”A founder needs to be clear about what you are willing to put on the line. I said I’d risk all my savings but never my car or my house. Twelve months later I’d sold my flat. Founders can’t afford to work on things that don’t naturally induce passion. You need a personal connection to what you are creating, a narrative which sparks excitement in the face of risk.”

Enhancing innovation

For the final chapter of the discussion, the discussion turned to sharing tangible ideas and approaches for improving innovation rates. 

Hugh kicked off  by explaining how Ugly Drinks took inspiration from streetwear brands ‘drop’ culture. “We looked vertically across sectors at what was working – and then asked our customers directly what they wanted to see. We ran a survey asking what flavours appealed most – and the answers were surprising.” 

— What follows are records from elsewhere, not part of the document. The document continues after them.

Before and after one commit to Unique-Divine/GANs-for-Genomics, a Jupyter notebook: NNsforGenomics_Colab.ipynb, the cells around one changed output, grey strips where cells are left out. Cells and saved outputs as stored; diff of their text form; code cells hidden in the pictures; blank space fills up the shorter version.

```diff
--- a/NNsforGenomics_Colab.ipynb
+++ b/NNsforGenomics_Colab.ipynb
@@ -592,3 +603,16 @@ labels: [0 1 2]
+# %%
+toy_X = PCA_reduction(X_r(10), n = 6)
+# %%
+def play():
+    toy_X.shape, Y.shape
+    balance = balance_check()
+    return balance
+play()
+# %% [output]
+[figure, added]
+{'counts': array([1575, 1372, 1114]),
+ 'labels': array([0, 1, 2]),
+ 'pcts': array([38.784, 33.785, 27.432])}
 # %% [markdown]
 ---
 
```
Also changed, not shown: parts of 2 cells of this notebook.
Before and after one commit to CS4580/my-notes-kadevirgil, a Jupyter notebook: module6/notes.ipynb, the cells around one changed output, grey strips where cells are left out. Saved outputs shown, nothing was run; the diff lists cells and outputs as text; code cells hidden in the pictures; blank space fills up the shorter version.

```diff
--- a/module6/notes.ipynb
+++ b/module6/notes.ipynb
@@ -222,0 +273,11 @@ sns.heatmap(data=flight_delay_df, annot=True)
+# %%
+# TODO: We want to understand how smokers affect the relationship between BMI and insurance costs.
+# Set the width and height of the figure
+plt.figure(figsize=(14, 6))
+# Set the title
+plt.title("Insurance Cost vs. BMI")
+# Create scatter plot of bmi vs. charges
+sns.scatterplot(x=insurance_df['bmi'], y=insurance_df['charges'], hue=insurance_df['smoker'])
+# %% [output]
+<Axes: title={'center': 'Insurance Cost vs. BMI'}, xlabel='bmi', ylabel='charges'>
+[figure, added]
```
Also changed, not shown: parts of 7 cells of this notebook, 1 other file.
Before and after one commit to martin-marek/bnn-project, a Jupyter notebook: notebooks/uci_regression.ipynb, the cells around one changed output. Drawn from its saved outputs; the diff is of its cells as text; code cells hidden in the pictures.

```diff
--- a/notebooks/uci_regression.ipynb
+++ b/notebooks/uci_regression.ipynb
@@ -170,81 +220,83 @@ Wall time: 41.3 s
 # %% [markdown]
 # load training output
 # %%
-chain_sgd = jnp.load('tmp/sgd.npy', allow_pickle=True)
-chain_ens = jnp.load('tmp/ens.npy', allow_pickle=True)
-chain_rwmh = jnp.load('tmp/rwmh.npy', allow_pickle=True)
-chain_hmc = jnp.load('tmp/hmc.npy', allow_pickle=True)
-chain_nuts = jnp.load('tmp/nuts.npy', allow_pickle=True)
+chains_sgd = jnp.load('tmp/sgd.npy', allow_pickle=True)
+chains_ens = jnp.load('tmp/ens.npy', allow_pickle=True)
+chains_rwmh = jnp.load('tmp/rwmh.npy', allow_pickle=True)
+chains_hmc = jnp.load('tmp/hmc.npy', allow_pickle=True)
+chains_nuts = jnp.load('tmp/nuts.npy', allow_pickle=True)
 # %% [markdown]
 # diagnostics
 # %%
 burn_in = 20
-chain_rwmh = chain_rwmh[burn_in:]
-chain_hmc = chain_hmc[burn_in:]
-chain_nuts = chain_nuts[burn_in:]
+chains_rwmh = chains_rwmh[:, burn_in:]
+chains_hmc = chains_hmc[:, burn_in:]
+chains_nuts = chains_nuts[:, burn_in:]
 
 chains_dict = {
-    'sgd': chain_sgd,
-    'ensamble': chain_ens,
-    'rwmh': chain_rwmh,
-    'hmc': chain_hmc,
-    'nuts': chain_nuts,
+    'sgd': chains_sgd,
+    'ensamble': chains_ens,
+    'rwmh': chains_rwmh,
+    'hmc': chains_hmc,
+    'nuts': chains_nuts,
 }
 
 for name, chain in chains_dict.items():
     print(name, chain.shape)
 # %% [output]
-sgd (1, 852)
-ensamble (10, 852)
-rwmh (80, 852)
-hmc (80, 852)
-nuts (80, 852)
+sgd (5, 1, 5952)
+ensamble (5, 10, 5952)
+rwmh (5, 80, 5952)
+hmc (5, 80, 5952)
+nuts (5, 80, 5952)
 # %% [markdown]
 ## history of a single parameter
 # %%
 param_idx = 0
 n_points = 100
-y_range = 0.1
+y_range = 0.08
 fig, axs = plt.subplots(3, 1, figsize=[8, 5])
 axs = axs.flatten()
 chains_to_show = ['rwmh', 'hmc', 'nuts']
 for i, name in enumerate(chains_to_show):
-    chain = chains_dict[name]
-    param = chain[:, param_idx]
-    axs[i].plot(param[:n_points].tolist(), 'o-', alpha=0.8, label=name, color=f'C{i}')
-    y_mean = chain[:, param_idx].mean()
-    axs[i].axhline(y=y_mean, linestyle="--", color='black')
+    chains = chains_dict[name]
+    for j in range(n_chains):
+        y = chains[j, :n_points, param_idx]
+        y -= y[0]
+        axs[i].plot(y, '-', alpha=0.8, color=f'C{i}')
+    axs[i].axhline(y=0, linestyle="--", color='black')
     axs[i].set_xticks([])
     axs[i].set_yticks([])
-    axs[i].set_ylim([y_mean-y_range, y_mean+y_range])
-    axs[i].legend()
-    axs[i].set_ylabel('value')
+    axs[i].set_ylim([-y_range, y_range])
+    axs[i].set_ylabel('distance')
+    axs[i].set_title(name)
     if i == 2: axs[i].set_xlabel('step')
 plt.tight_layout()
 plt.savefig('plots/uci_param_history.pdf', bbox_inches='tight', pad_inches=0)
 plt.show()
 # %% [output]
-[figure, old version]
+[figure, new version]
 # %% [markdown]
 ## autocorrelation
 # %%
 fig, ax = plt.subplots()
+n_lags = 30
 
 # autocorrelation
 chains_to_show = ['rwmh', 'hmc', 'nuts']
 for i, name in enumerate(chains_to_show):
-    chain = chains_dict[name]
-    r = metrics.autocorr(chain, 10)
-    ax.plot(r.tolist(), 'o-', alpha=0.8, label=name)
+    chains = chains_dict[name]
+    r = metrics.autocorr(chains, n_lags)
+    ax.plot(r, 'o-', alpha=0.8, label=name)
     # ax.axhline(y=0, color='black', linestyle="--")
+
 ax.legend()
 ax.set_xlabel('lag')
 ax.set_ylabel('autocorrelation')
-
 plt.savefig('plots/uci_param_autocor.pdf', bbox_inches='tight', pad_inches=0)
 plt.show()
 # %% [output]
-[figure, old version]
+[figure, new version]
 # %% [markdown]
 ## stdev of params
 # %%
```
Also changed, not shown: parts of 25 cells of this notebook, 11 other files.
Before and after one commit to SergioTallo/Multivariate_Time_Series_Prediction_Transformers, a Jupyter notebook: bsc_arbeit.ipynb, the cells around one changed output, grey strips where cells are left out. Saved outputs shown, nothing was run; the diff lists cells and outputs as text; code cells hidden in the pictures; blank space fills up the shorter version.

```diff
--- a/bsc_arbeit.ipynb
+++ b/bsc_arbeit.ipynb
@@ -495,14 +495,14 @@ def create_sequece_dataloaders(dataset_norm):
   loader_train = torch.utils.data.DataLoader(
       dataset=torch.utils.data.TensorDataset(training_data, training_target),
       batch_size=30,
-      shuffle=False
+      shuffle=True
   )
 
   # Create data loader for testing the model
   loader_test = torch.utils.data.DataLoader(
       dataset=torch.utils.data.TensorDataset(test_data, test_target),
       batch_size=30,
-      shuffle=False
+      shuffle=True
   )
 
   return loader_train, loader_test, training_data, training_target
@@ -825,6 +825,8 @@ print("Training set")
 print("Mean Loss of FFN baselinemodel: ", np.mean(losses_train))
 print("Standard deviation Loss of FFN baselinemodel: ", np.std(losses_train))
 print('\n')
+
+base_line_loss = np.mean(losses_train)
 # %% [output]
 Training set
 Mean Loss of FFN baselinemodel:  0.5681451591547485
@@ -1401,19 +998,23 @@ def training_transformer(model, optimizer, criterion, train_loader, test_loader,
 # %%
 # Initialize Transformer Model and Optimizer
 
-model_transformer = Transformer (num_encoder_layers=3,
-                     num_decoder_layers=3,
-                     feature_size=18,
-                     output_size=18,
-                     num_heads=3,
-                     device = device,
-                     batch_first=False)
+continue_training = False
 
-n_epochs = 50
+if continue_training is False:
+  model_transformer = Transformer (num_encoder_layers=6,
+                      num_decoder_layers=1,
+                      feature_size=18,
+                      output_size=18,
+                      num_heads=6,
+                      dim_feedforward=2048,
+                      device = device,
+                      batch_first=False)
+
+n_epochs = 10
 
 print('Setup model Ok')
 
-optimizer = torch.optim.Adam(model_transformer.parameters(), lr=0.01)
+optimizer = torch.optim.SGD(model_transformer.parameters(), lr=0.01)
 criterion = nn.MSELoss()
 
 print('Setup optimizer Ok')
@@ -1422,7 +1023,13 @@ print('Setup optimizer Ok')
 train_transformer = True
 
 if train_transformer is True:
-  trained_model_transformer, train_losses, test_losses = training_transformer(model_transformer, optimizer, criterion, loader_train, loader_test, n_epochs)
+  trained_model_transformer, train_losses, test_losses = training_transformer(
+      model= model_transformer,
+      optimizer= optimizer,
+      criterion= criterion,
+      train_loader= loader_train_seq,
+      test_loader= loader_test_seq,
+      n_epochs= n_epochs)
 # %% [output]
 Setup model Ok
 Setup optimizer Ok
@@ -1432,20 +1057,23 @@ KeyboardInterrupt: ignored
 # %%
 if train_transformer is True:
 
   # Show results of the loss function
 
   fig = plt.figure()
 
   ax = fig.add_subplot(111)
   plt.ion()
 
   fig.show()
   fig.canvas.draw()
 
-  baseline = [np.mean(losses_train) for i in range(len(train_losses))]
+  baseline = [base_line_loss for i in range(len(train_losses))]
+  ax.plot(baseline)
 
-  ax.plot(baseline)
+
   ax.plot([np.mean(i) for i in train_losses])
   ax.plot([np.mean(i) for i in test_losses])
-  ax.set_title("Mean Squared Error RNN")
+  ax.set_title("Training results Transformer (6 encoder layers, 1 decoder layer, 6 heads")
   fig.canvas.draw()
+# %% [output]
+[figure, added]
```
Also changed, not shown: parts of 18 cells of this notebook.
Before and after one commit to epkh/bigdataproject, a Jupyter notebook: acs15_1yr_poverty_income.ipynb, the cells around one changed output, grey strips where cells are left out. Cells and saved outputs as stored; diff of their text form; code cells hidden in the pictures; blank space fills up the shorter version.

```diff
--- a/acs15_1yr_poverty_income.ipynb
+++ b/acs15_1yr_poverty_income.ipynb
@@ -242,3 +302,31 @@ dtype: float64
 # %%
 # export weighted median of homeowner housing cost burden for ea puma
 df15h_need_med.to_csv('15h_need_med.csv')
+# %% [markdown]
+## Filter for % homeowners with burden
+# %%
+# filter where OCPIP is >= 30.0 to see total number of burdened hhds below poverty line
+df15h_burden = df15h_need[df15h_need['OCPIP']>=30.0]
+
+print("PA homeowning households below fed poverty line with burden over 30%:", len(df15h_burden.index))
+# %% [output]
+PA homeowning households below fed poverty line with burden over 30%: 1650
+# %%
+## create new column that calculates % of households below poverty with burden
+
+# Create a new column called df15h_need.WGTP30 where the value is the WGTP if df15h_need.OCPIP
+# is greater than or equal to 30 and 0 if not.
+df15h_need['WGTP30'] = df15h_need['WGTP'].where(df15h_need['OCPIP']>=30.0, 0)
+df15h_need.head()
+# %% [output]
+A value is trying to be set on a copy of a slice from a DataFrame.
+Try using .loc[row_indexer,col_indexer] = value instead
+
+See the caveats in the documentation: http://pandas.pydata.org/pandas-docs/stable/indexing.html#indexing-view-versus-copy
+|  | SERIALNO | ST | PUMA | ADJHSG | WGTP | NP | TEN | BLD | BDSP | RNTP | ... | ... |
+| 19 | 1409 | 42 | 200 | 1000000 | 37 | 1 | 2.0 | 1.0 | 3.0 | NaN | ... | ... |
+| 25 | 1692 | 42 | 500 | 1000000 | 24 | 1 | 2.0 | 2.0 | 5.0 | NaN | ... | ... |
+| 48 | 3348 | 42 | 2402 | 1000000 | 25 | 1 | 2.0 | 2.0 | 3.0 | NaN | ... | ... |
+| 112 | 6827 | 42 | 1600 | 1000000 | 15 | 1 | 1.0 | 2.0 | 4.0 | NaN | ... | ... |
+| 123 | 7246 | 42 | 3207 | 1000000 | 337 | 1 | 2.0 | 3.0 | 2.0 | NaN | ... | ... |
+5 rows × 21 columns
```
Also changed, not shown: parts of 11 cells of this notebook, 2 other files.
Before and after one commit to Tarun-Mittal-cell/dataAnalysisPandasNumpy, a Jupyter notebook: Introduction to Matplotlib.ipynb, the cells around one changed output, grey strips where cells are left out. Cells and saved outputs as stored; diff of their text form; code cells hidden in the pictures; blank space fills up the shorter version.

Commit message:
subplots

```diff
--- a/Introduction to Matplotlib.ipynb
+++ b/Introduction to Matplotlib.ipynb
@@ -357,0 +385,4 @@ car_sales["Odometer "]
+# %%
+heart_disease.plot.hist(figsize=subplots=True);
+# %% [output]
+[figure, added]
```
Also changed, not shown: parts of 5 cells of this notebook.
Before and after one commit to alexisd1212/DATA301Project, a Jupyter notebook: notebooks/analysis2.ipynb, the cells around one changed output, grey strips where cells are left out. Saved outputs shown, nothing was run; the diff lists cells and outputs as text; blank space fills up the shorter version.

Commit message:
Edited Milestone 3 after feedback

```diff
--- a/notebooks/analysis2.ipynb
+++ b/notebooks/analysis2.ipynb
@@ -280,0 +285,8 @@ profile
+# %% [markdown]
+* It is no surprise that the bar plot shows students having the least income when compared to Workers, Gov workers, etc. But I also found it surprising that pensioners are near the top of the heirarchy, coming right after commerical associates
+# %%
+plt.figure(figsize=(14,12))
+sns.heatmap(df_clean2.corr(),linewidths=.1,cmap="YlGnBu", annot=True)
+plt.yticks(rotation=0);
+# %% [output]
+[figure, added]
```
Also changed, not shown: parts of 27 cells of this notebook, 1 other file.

“We then launched these flavours in exclusive batches through our D2C channels – testing and learning as we went. With the data to back us up, we were then able to take the best performing flavours to individual retailers. From this we secured an order from CBS to stock a specific flavour in over 7,000 stores. We’ve developed a reputation as the ‘Willy Wonka’ of flavoured water – and we are leaning into it.” 

“Everyone wants to be a unicorn – but the best startups are more like cockroaches. The pandemic ripped up our plans. But because we were small and agile we were able to survive – whereas a bigger brand may have cut its losses and binned the product. Necessity is the mother of invention – and startups are the best vessel for action.” 

“It’s true that real category defining innovation takes a long time,” Nick added. “The brands we may view as an ‘overnight success’ have really been around for decades – such as Tony’s itself!”. 

“But good research can tell you if a product is speaking to consumer needs before sales traction kicks in,” he continued. “You need to balance seeing the future with being too far ahead of your time.” 

How start-ups and big brands pursue innovation differently
How start-ups and big brands pursue innovation differently

Jamie rounded up the session by asking the speakers to give some advice for innovation managers in big companies.

“Make sure the product is amazing,” Nicola concluded. “You cannot outmarket a bad product – remember the first sale is not as important as the second. No matter your size – you need to create an environment where people aren’t afraid to speak up and express their concerns during the internal sell-in.” 

Hugh and Nick agreed, while also adding to think hard about who the consumer really is.

As Jamie drew the session to a close – the panel identified three key tips for getting innovation out the door:

  • Challenger brands can fail fast and discover slowly. There is no rush. New categories and consumer habits take time to mature. Don’t overestimate data and underestimate your vision. 
  • Risk is a competitive advantage. Passion for a product is a strong defence against risk. When people care they make stuff happen. 
  • Be ready to be wrong. The best laid plans of marketers often go astray – be agile and open to adaptation. 

To learn more about how Haines McGregor helps brands harness the full power of innovation, get in touch with the team at  hello@hainesmcgregor.co.uk